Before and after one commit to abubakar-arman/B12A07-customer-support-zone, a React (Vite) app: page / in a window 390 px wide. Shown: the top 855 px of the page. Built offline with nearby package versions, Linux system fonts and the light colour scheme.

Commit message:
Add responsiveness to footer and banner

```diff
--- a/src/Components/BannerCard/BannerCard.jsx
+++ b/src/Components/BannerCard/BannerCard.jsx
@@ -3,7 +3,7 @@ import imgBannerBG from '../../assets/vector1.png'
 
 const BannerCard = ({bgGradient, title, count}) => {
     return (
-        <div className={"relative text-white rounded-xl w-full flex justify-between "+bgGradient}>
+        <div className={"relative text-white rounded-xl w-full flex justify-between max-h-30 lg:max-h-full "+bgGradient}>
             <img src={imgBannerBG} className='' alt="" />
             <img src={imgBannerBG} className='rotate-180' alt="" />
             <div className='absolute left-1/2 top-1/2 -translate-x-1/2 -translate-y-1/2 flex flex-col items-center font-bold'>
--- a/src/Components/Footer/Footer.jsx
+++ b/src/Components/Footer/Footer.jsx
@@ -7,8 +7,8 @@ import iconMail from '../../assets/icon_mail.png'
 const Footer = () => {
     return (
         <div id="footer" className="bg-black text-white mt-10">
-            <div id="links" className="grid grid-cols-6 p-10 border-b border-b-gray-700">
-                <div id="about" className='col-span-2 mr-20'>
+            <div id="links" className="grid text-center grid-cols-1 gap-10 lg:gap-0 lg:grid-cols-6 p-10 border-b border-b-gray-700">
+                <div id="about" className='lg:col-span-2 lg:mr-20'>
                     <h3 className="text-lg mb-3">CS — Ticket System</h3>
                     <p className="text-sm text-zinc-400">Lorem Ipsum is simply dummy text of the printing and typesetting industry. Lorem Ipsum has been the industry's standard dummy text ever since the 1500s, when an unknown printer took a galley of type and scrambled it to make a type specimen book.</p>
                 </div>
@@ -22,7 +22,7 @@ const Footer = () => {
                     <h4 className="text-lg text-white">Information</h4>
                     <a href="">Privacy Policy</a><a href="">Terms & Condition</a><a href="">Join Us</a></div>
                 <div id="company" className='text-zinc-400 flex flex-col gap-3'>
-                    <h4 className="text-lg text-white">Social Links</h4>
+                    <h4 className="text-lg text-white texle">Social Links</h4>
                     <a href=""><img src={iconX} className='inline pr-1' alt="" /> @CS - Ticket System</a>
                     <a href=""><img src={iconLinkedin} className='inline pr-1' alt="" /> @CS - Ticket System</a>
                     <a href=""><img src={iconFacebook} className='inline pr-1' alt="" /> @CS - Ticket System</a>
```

GOAL OF THE EXERCISE:
Lines holding the string "const": find them in the listing above and copy each one.

REPLY TO THE EXERCISE:
 const BannerCard = ({bgGradient, title, count}) => {
 const Footer = () => {
@@ -22,7 +22,7 @@ const Footer = () => {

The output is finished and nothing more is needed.